Bobby and Helen Hill honored at Black History Celebration.

Bobby and Helen Hill honored at Black History Celebration.

The room at the McGruder center was filled with a diverse group on the night of February 27 to honor Bobby and Helen Hill.

Each year 2nd Chances chooses someone from the ‘recovery’ community that has made a significant difference in the lives of individuals. Bobby Hill and his wife, Helen, were honored with a variety of tributes, entertainment and words of ‘thanks’ from family, friends and others from the community.

“If every person that Bobby has touched directly were here, they couldn’t fit in this room,” said guest Johnnie Fox. “And, if you put everyone that Bobby has touched indirectly, you couldn’t fit them in the state of Tennessee.”

Messages of friendship resonated throughout the night.

“I’m glad to call him friend,” said Najee Allen.

“He gave me hope and inspiration,” said Corky Swift. “If it had not been for him, I would’ve died.”

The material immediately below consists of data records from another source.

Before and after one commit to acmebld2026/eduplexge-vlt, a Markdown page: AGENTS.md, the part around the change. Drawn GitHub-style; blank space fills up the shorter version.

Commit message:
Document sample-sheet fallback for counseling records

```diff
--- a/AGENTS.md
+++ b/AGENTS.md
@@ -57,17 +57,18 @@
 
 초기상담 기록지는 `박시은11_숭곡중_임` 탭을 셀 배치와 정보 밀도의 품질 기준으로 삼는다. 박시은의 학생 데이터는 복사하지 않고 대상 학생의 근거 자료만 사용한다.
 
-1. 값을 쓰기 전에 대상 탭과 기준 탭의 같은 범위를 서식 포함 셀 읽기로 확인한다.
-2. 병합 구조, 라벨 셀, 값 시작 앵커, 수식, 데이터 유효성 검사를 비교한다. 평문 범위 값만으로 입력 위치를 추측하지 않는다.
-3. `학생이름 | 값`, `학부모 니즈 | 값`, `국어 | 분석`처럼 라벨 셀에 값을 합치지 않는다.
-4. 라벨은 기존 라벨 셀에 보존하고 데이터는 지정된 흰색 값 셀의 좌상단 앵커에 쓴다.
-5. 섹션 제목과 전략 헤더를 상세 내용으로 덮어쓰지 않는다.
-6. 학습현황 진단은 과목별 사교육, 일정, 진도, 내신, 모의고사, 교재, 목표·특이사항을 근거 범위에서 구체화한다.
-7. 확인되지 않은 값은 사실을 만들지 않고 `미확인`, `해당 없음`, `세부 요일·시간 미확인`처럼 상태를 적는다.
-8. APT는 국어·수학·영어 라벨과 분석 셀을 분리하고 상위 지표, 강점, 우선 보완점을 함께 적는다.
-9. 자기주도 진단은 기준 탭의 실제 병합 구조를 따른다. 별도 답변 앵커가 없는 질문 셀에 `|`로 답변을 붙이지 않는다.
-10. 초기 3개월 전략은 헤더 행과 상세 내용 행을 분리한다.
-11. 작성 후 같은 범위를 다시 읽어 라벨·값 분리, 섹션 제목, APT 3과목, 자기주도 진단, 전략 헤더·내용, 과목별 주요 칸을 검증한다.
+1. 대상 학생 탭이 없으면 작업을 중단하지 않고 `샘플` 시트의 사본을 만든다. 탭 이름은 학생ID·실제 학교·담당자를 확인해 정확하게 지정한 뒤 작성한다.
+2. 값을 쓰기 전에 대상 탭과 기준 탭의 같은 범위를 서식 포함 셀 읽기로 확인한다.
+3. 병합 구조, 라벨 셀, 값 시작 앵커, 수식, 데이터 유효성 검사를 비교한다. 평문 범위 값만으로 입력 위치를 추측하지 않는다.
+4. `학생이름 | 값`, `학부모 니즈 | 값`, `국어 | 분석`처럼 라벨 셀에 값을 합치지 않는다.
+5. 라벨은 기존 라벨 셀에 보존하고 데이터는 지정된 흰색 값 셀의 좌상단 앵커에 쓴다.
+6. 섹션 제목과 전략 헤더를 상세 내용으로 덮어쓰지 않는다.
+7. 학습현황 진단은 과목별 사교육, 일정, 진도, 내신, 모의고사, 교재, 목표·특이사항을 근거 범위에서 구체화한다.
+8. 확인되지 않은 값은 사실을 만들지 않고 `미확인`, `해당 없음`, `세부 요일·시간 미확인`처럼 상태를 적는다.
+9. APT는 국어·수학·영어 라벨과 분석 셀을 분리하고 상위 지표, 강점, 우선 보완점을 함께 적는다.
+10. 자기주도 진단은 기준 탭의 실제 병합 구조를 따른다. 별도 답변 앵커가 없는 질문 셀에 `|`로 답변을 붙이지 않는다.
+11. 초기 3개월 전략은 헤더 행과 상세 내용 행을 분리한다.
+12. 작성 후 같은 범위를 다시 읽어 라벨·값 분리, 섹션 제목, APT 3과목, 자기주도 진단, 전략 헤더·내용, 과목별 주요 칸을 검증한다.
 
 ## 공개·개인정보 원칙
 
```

“You gave me hope, inspiration, and guidance,” said Tony Brown.

“In the many car rides with Bobbie, I learned more than a lifetime,” said Fox. “He is God sent.

“He encouraged me to come to Nashville and join the police department,” said Chief Steve Anderson.

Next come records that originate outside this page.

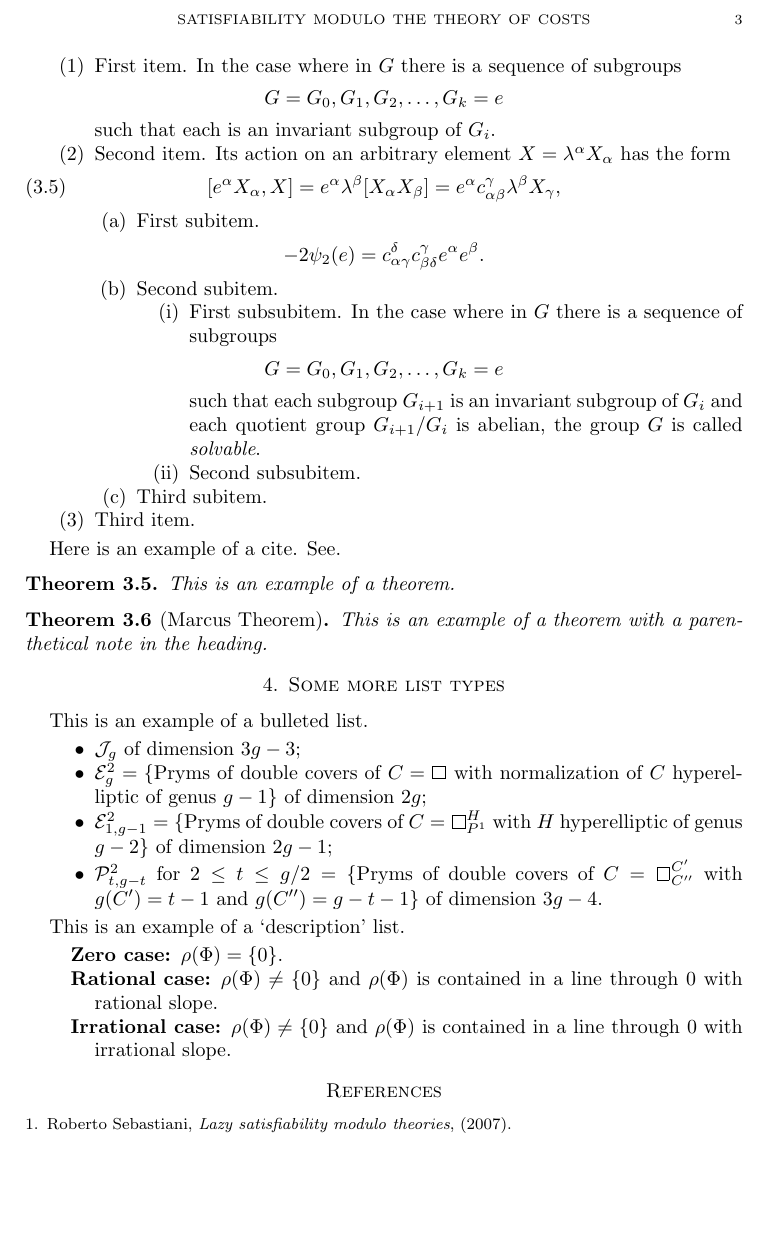
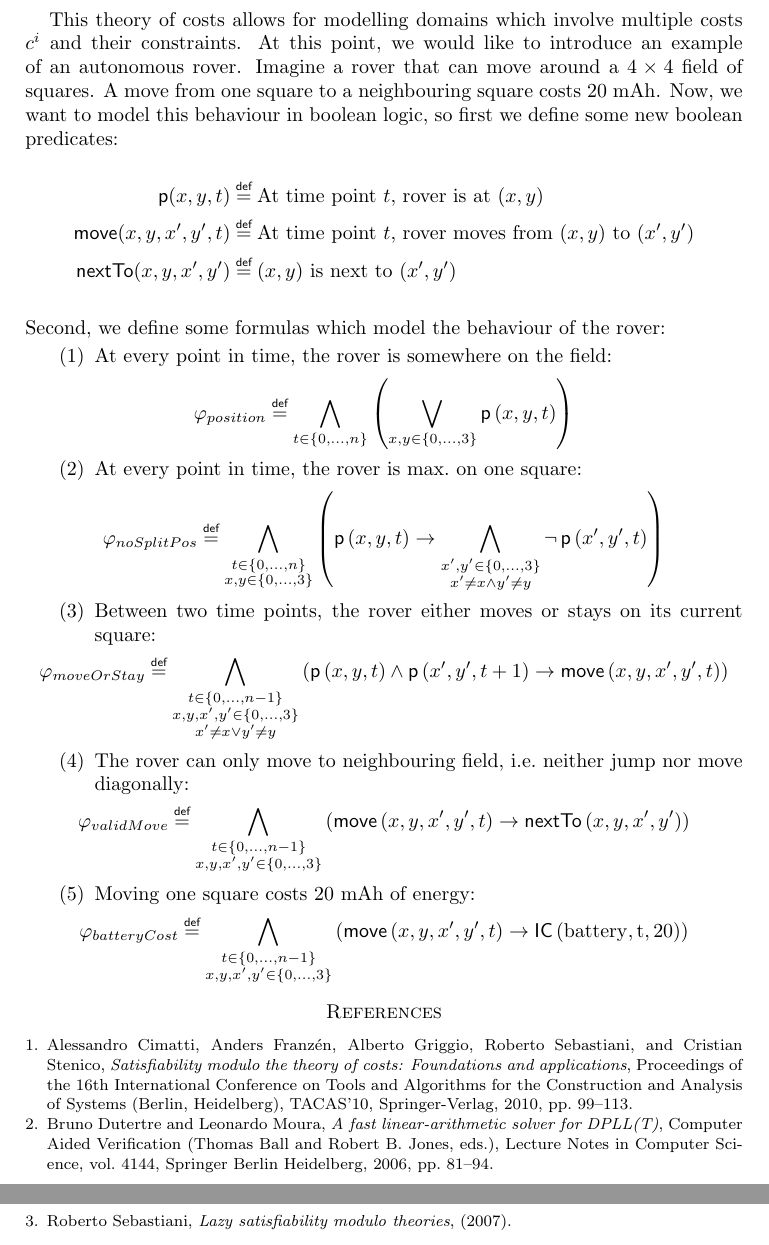
Before and after one commit to MartyPye/i2-Seminar, a LaTeX paper (journal.tex): part of page 3 of 3 before the commit and two parts of pages 3 and 4 of 4 after it, the two joined at a grey line, cut at the place of the change, the shorter picture padded with empty space. Compiled offline with pdfLaTeX.

Commit message:
Added the theory of costs and introduced the rover example. Added reference for linear arithmetic solver.

```diff
--- a/journal.tex
+++ b/journal.tex
@@ -48,9 +48,12 @@
 
 % Variable definitions
 \def\T{$\mathcal{T}$}
+\def\C{$\mathcal{C}$}
 \def\TSolver{$\mathcal{T}$-\emph{solver}}
 \def\sat{\texttt{SAT}}
 \def\unsat{\texttt{UNSAT}}
+\def\BC{\sf BC \rm}
+\def\IC{\sf IC \rm}
 % \newcommand{\eqdef}{\overset{\mathrm{def}}{=\joinrel=}}
 
 
@@ -103 +140,6 @@ The following is an example of a proof.
 
+This theory of costs allows for modelling domains which involve multiple costs $c^i$ and their constraints.
+At this point, we would like to introduce an example of an autonomous rover.
+Imagine a rover that can move around a $4\times4$ field of squares.
+A move from one square to a neighbouring square costs $20$ mAh.
+Now, we want to model this behaviour in boolean logic, so first we define some new boolean predicates:
@@ -124 +146,13 @@ we have (5.5).
 
+\begin{align*}
+  \operatorname{\sf p \rm}(x,y,t) &\eqdef \text{At time point $t$, rover is at }(x,y) \\
+  \operatorname{\sf move \rm}(x,y,x',y',t) &\eqdef \text{At time point $t$, rover moves from $(x,y)$ to $(x',y')$} \\
+  \operatorname{\sf nextTo \rm}(x,y,x',y') &\eqdef (x,y) \text{ is next to $(x',y')$}
+\end{align*}
+\\
+Second, we define some formulas which model the behaviour of the rover:
+\begin{enumerate}
+  \item At every point in time, the rover is somewhere on the field:
+  \begin{equation*}
+    \varphi_{position} \eqdef \bigwedge\limits_{t \in \{0,\ldots,n\}} \left(\bigvee\limits_{x,y \in \{0,\ldots,3\}} \operatorname{\sf p \rm}\left(x,y,t\right)\right)
+  \end{equation*}
@@ -130 +159,5 @@ The equivalences are shown in Table~\ref{eqtable}.
 
+  \item At every point in time, the rover is max.\ on one square:
+  \begin{equation*}
+    \varphi_{noSplitPos} \eqdef \bigwedge_{\substack{t \in \{0,\ldots,n\} \\ x,y \in \{0,\ldots,3\}}} \left(\operatorname{\sf p \rm}\left(x,y,t\right) \rightarrow \bigwedge_{\substack{x',y' \in \{0,\ldots,3\} \\ x' \neq x \wedge y' \neq y}} \neg \operatorname{\sf p \rm}\left(x',y',t\right)\right)
+  \end{equation*}
@@ -148 +164,5 @@ The equivalences are shown in Table~\ref{eqtable}.
 
+  \item Between two time points, the rover either moves or stays on its current square:
+  \begin{equation*}
+    \varphi_{moveOrStay} \eqdef \bigwedge_{\substack{t \in \{0,\ldots,n-1\} \\ x,y,x',y' \in \{0,\ldots,3\} \\ x' \neq x \lor y' \neq y}} \left( \operatorname{\sf p \rm}\left(x,y,t\right) \land \operatorname{\sf p \rm}\left(x',y',t+1\right) \rightarrow \operatorname{\sf move \rm}\left(x,y,x',y',t\right)\right)
+  \end{equation*}
@@ -156 +169,5 @@ For $f\in A(X)$, we define
 
+  \item The rover can only move to neighbouring field, i.e.\ neither jump nor move diagonally:
+  \begin{equation*}
+    \varphi_{validMove} \eqdef \bigwedge_{\substack{t \in \{0,\ldots,n-1\} \\ x,y,x',y' \in \{0,\ldots,3\}}} \left(\operatorname{\sf move \rm}\left(x,y,x',y',t\right) \rightarrow \operatorname{\sf nextTo \rm}\left(x,y,x',y'\right)\right)
+  \end{equation*}
@@ -164 +174,5 @@ For $f\in A(X)$, we define
 
+  \item Moving one square costs $20$ mAh of energy:
+  \begin{equation*}
+    \varphi_{batteryCost} \eqdef \bigwedge_{\substack{t \in \{0,\ldots,n-1\} \\ x,y,x',y' \in \{0,\ldots,3\}}} \left(\operatorname{\sf move \rm}\left(x,y,x',y',t\right) \rightarrow \IC{}\left(battery,t,20\right)\right)
+  \end{equation*}
@@ -180,82 +180,5 @@ The following is an example of a numbered list.
-\begin{enumerate}
-\item First item.
-In the case where in $G$ there is a sequence of subgroups
-\[
-G = G_0, G_1, G_2, \dots, G_k = e
-\]
-such that each is an invariant subgroup of $G_i$.
-
-\item Second item.
-Its action on an arbitrary element $X = \lambda^\alpha X_\alpha$ has the
-form
-\begin{equation}\label{eq:action}
-[e^\alpha X_\alpha, X] = e^\alpha \lambda^\beta
-[X_\alpha X_\beta] = e^\alpha c^\gamma_{\alpha \beta}
- \lambda^\beta X_\gamma,
-\end{equation}
-
-\begin{enumerate}
-\item First subitem.
-\[
-- 2\psi_2(e) =  c_{\alpha \gamma}^\delta c_{\beta \delta}^\gamma
-e^\alpha e^\beta.
-\]
-
-\item Second subitem.
-\begin{enumerate}
-\item First subsubitem.
-In the case where in $G$ there is a sequence of subgroups
-\[
-G = G_0, G_1, G_2, \ldots, G_k = e
-\]
-such that each subgroup $G_{i+1}$ is an invariant subgroup of $G_i$ and
-each quotient group $G_{i+1}/G_{i}$ is abelian, the group $G$ is called
-\textit{solvable}.
-
-\item Second subsubitem.
-\end{enumerate}
-\item Third subitem.
-\end{enumerate}
-\item Third item.
 \end{enumerate}
 
-Here is an example of a cite. See.
-
-\begin{theorem}
-This is an example of a theorem.
-\end{theorem}
-
-\begin{theorem}[Marcus Theorem]
-This is an example of a theorem with a parenthetical note in the
-heading.
-\end{theorem}
-
-\section{Some more list types}
-This is an example of a bulleted list.
-
-\begin{itemize}
-\item $\mathcal{J}_g$ of dimension $3g-3$;
-\item $\mathcal{E}^2_g=\{$Pryms of double covers of $C=\openbox$ with
-normalization of $C$ hyperelliptic of genus $g-1\}$ of dimension $2g$;
-\item $\mathcal{E}^2_{1,g-1}=\{$Pryms of double covers of
-$C=\openbox^H_{P^1}$ with $H$ hyperelliptic of genus $g-2\}$ of
-dimension $2g-1$;
-\item $\mathcal{P}^2_{t,g-t}$ for $2\le t\le g/2=\{$Pryms of double
-covers of $C=\openbox^{C'}_{C''}$ with $g(C')=t-1$ and $g(C'')=g-t-1\}$
-of dimension $3g-4$.
-\end{itemize}
-
-This is an example of a `description' list.
-
-\begin{description}
-\item[Zero case] $\rho(\Phi) = \{0\}$.
-
-\item[Rational case] $\rho(\Phi) \ne \{0\}$ and $\rho(\Phi)$ is
-contained in a line through $0$ with rational slope.
-
-\item[Irrational case] $\rho(\Phi) \ne \{0\}$ and $\rho(\Phi)$ is
-contained in a line through $0$ with irrational slope.
-\end{description}
 
 \bibliographystyle{amsplain}
 \bibliography{references}
```
Also changed, not shown: references.bib (+33 -0 lines), journal.tex (110 more changed lines).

Bobbie’s wife, Helen, was honored with the same accolades. Many thanked her for her support and kindness over the years.

Helen Hill has been referred to as ‘The Lena Horne of Nashville,’ with an inner love and beauty just as striking as her exterior loveliness.”

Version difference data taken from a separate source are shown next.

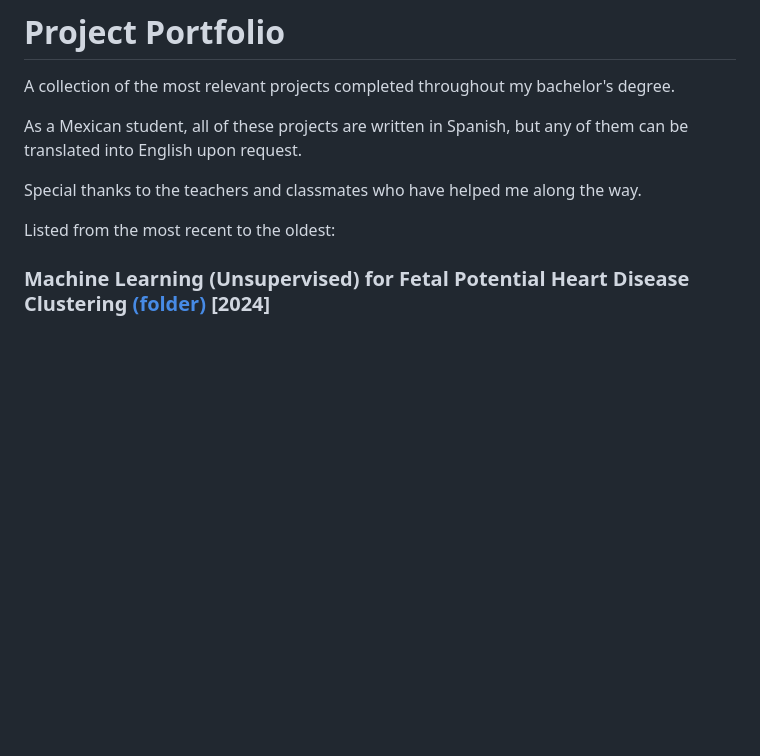
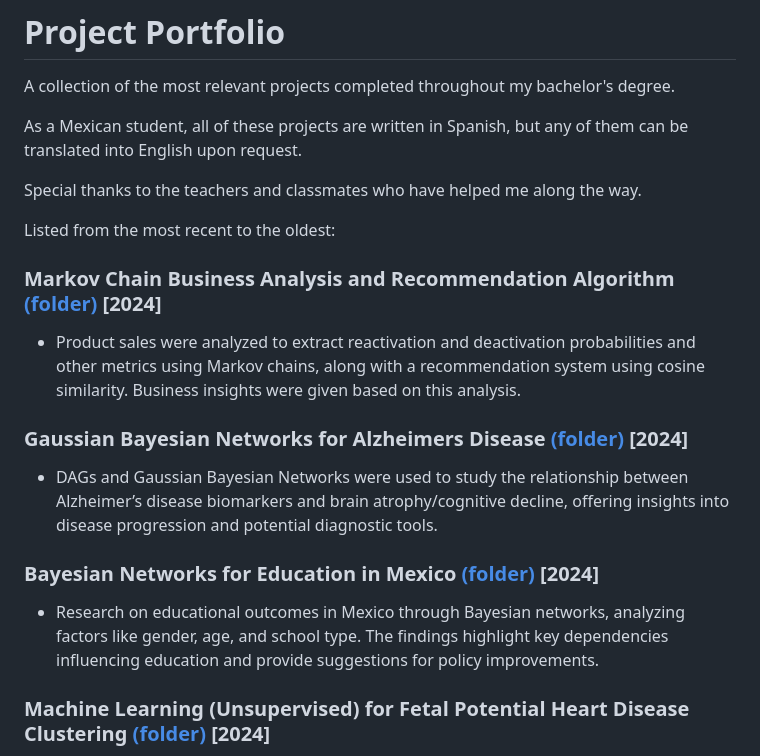
Before and after one commit to santiagomora2/project-portfolio, a Markdown page: README.md, the part around the change. Drawn GitHub-style; blank space fills up the shorter version.

```diff
--- a/README.md
+++ b/README.md
@@ -38,6 +38,18 @@ As a Mexican student, all of these projects are written in Spanish, but any of t
 Special thanks to the teachers and classmates who have helped me along the way.
 
 Listed from the most recent to the oldest:
+
+### Markov Chain Business Analysis and Recommendation Algorithm [(folder)](https://github.com/santiagomora2/project-portfolio/tree/main/Markov%20Chain%20Business%20Analysis%20and%20Recommendation%20Algorithm) [2024]
+
+- Product sales were analyzed to extract reactivation and deactivation probabilities and other metrics using Markov chains, along with a recommendation system using cosine similarity. Business insights were given based on this analysis.
+
+### Gaussian Bayesian Networks for Alzheimers Disease [(folder)](https://github.com/santiagomora2/project-portfolio/tree/main/Gaussian%20Bayesian%20Networks%20for%20Alzheimers%20Disease) [2024]
+
+- DAGs and Gaussian Bayesian Networks were used to study the relationship between Alzheimer’s disease biomarkers and brain atrophy/cognitive decline, offering insights into disease progression and potential diagnostic tools.
+
+### Bayesian Networks for Education in Mexico [(folder)](https://github.com/santiagomora2/project-portfolio/tree/main/Bayesian%20Networks%20for%20Education%20in%20Mexico) [2024]
+
+- Research on educational outcomes in Mexico through Bayesian networks, analyzing factors like gender, age, and school type. The findings highlight key dependencies influencing education and provide suggestions for policy improvements.
 
 ### Machine Learning (Unsupervised) for Fetal Potential Heart Disease Clustering [(folder)](https://github.com/santiagomora0/project-portfolio/tree/main/Machine%20Learning%20(unsupervised)%20for%20fetuses'%20potential%20heart%20disease%20clustering) [2024]
 
```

She started her career with Metro Davidson County in 1965 when she made history becoming the first African American to become a ‘Meter Maid’ (currently known as Meter Patrols). She remained with Metro for nearly 36 years. Following her retirement, she has been devoted to her beloved family and community. Helen’s ‘second home’ is the Elizabeth Park Senior Center, which is a favorite hangout where she volunteers daily. She spends countless hours sharing her time and talent with others wherever needed—preparing meals, assisting dancers, running errands, cleaning, etc.

Bobby Hill gained national recognition in 1964 when he was fired or “forced to resign,” from the Metro police department. He went underground to infiltrate the illegal drug network in Tennessee and rejoined the force after successfully breaking up illegal narcotics trafficking of that era. The ‘firing’ was a cover-up. He soon thereafter made his way through the ranks. He was promoted to sergeant in 1964, then lieutenant in 1967 and ultimately to captain in 1972, making him the top ranking Black officer on the force at that time.

Being raised in Sparta, Tenn., he was an outstanding athlete in high school and travelled to Nashville in 1953. He joined the police force in 1959. During his tenure at the police department, he served as commander of the intelligence division, planning and research, as personnel commander, special liaison to the mayor’s office during the tenure of Mayor Beverly Briley, commander of the Communication Division, and commander of the Inspection Division.

Following his undercover stint, he appeared on national television’s To Tell The Truth and was a feature of the cover story in True Police Cases in 1964.

He also spent most of his off-duty time counseling persons with drug and alcohol abuse problems.

Bobbie and Helen Hill have been married for 47 years. Tyrone Hill, Thea W. Copeland and Ladonna F. Copeland are their children.

Other participants on the program were entertainers Glenn Carter of Carter’s Florist, who played the trumpet; Carlos Bailey; Elizabeth Park Swinging Seniors; Metro Parks Senior High Steppers; and ‘The Spoon Man’ Lucius Talley; host, Tawanda Murphy; presenters, State Rep. Brenda Gilmore and Melvin Black; and a presentation from Pearl High School Alumni, and others.